◆ **Your task**: Repeat only the stretch of lines below that runs from the line with "Bar rows. Screenshots" through the line with "a wallet balance", unaltered.

(Extracted data begins)

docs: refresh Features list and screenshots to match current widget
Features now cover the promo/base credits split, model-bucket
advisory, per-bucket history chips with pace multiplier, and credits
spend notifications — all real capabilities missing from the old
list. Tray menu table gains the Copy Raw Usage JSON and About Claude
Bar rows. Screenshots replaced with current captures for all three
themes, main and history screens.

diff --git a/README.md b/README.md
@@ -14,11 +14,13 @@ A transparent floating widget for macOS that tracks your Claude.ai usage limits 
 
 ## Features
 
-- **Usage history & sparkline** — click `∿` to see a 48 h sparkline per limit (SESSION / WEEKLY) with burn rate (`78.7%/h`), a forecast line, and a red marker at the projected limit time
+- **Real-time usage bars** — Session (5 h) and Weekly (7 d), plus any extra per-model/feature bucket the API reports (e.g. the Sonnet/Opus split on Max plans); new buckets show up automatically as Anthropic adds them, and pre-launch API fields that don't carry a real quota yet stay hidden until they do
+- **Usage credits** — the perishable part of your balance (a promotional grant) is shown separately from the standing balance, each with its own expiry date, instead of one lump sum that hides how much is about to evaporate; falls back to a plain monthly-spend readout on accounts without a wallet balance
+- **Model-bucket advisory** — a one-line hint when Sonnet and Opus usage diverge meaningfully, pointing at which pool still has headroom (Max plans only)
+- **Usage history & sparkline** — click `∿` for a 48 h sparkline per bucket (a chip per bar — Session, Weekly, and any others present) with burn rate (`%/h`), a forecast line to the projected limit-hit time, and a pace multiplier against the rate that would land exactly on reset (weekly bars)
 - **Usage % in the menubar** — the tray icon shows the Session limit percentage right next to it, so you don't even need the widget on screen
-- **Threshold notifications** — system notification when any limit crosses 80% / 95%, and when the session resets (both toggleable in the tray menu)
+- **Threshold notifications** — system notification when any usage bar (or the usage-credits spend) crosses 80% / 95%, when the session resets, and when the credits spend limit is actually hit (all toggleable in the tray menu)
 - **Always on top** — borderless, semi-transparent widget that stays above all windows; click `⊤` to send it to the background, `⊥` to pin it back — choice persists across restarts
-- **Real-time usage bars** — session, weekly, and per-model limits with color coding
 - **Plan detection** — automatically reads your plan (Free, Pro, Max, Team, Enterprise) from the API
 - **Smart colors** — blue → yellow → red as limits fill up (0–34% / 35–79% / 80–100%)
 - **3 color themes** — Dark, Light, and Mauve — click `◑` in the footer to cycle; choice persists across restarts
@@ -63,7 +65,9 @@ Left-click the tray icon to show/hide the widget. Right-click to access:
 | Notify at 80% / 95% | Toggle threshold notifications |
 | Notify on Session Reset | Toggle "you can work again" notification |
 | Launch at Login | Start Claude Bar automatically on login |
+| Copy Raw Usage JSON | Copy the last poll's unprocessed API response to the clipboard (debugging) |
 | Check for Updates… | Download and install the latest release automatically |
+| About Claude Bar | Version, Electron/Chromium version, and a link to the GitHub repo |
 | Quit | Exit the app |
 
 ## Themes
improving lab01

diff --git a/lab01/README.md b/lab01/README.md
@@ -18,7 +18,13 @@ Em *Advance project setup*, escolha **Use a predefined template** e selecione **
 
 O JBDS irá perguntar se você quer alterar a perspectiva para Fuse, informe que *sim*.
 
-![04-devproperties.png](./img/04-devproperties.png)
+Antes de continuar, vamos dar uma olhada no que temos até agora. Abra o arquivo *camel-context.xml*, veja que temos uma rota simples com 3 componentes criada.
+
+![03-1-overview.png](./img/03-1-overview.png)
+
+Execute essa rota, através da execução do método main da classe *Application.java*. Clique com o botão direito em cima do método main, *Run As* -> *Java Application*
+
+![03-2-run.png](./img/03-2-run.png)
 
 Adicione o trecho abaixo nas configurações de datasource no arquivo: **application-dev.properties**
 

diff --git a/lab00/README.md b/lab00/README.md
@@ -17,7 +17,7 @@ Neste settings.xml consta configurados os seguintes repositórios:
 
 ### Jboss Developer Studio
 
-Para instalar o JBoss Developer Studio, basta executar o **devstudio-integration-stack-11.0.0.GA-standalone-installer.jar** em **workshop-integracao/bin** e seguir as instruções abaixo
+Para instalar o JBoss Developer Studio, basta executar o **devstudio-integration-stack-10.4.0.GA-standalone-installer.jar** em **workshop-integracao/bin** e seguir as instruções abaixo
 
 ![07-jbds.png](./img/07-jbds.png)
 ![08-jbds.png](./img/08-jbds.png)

(Extracted data ends)

◆ **Output**:
Bar rows. Screenshots replaced with current captures for all three
themes, main and history screens.

diff --git a/README.md b/README.md
@@ -14,11 +14,13 @@ A transparent floating widget for macOS that tracks your Claude.ai usage limits 
 
 ## Features
 
-- **Usage history & sparkline** — click `∿` to see a 48 h sparkline per limit (SESSION / WEEKLY) with burn rate (`78.7%/h`), a forecast line, and a red marker at the projected limit time
+- **Real-time usage bars** — Session (5 h) and Weekly (7 d), plus any extra per-model/feature bucket the API reports (e.g. the Sonnet/Opus split on Max plans); new buckets show up automatically as Anthropic adds them, and pre-launch API fields that don't carry a real quota yet stay hidden until they do
+- **Usage credits** — the perishable part of your balance (a promotional grant) is shown separately from the standing balance, each with its own expiry date, instead of one lump sum that hides how much is about to evaporate; falls back to a plain monthly-spend readout on accounts without a wallet balance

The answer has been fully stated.